The Beaver Lake Monster
The year is 1942; World War II is raging in Europe and the Pacific, Stephen Hawking and Mohammed Ali were born, Bing Crosby introduces the world to White Christmas, the motion picture Mrs. Miniver sweeps the Oscars, and in Beaver Lake a monster lurks!
At first, it was just rumours that circulated among the locals; tall tales easily dismissed as the product of over-active imaginations to spice up the otherwise mundane day; but, the story, whether true or not, had legs and soon reporters were arriving from Toronto in search of the Beaver Lake Monster.
Ralph Bice, the mayor at the time and the one who had very likely given the story those legs, was away when the reporters showed up. The town clerk, however, was more than happy to shoo the reporters off, assuring them that the stories were nothing more than a rumour. The reporters, having travelled this far, would not be dissuaded and awaited the mayor’s return. Mayor Ralph Bice, hunter, trapper, and chronicler would not disappoint the reporters: Ralph assured the reporters that he himself would personally investigate the stories, and that those who had reported the monster’s activities were of good character and completely reliable (they included Ralph’s son Fred and Paul Rice, a reporter for the Huntsville Forester). So Ralph, ever the frontiersman paddled his canoe up the Magnetawan River to Beaver Lake (officially renamed later as Bethune Lake, but still Beaver Lake to the locals).
Ralph’s first stop was the Reeds family farm where he spoke to Mrs. Reeds who claimed that she and her children had seen the monster on several occasions.
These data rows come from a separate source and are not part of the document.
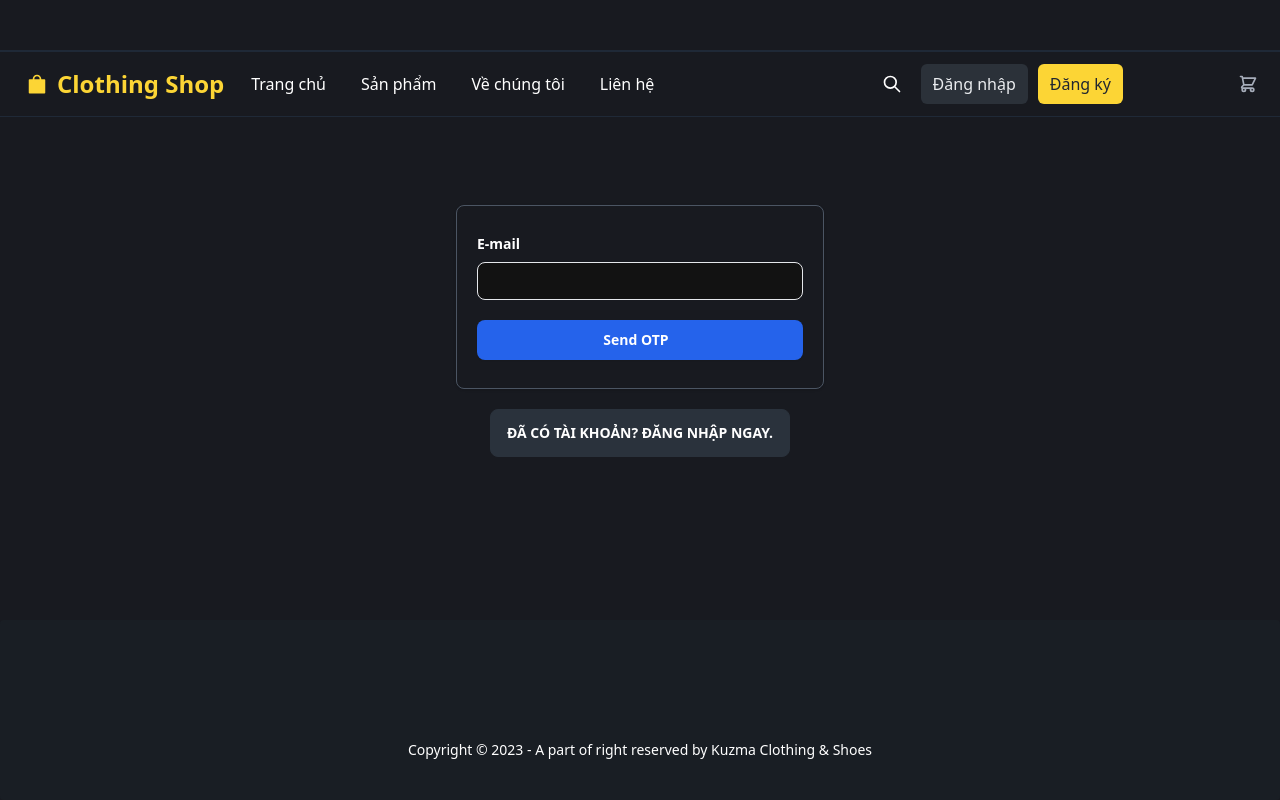
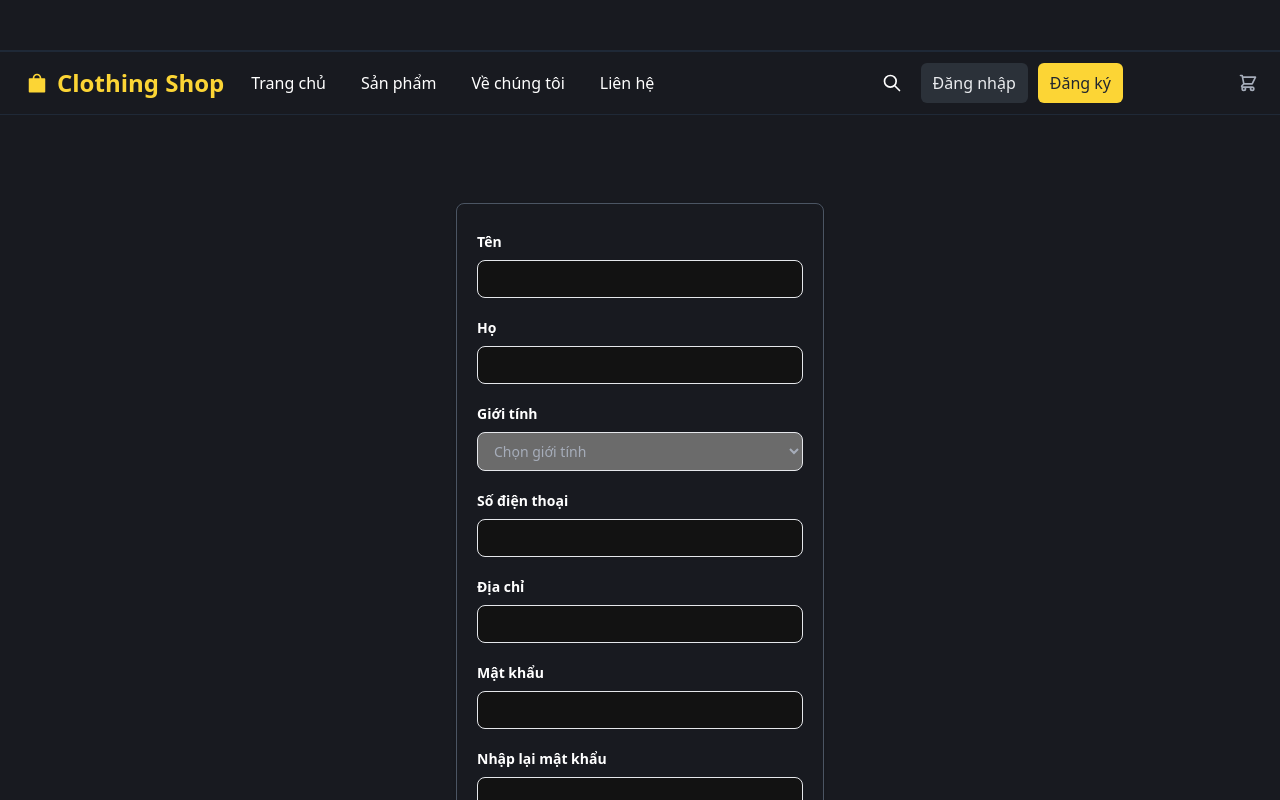
Before and after one commit to bobbibao/e-commerce-frontend, a React (Vite) app: page /register in a window 1280 px wide. Shown: the top 800 px of the page. Built offline with nearby package versions, Linux system fonts and the light colour scheme; some icons are missing.

Commit message:
Update login and register

```diff
--- a/src/pages/Login.jsx
+++ b/src/pages/Login.jsx
@@ -7,7 +7,6 @@ import { store } from "../store";
 import { loginUser, logoutUser } from "../features/auth/authSlice";
 import { GoogleLogin } from 'react-google-login';
 
-  const CLIENT_ID = '429897939884-mgl80q7jld0nq598s0s9a28sund1ofdl.apps.googleusercontent.com';
 const Login = () => {
   const [email, setEmail] = useState("");
   const [password, setPassword] = useState("");
@@ -161,11 +160,13 @@ const Login = () => {
           </div>
           <div className="py-5 text-center">
           <GoogleLogin
-        clientId={CLIENT_ID}
+        clientId={"429897939884-dg83gmcgcikr0u80p5jgs8d0884ip32o.apps.googleusercontent.com"}
         buttonText="Login with Google"
         onSuccess={handleLoginSuccess}
         onFailure={handleLoginFailure}
-        cookiePolicy={'single_host_origin'}
+        cookiePolicy={
+          "single_host_origin"
+        }
         isSignedIn={true} // Tự động đăng nhập người dùng nếu họ đã đăng nhập trước đó
       />
             <Link
--- a/src/pages/Register.jsx
+++ b/src/pages/Register.jsx
@@ -5,7 +5,7 @@ import { nanoid } from "nanoid";
 import { toast } from "react-toastify";
 
 const Register = () => {
-  const [step, setStep] = useState(1);
+  const [step, setStep] = useState(3);
   const [email, setEmail] = useState("");
   const [otp, setOtp] = useState("");
   const [name, setName] = useState("");
```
The children confirmed their mother’s story without hesitation. Mrs. Reeds, to Ralph’s surprise, quite lucidly speculated that what she had seen had been an alligator.
Ralph next interviewed a man who often cut cord wood on the east side of the lake. The man told that he would work all day, and then he would return home by raft to the west side of the lake. As the man was crossing the lake, early one morning, he realized that something in the water was following him; something big and it was coming fast. The man, horrified by what he saw, made for the eastern shore with the monster in pursuit. Landing the raft, the man ran for the woods and the creature did not follow. At the end of the day, rather than risk the lake, the man walked all the way around the lake, crossing at Kearney.
Ralph talked with another man who had been fishing with a friend in Beaver Lake near the mouth of Magnetawan River. They had just dropped off their lines in the water when the creature surfaced near their boat. The men rowed away as fast as they could and the monster disappeared back into the lake.
Another angler had a similar encounter. As with the previous angler, he lit out of there as soon as the creature appeared, but he returned later with a rifle in the hope of killing the thing. The monster did not reappear and the man returned home disappointed.
Apparently one family that lived on the lake had considerable trouble with the monster, and their encounters were frequent. They told of ongoing incidents of the family being tormented and the trouble they had trying to kill the monster. The man of the house told Ralph how bullets from his
.22 calibre rifle would bounce off the monster’s skin and that it would snap their lines when they tried to hook it. Just rumours, indeed!
The sightings and encounters continued over the next few years then suddenly stopped. Whatever had been stalking Beaver Lake had moved on.
The monster’s shape and size were never verified and there are no known photographs or evidence of its existence, but most accounts seem to indicate that it was an alligator that had terrorized the lake from 1942 to 1945. Nevertheless, how an alligator came to live in Beaver Lake and survive at least two harsh Canadian winters is very much a mystery in of itself. If it was an alligator …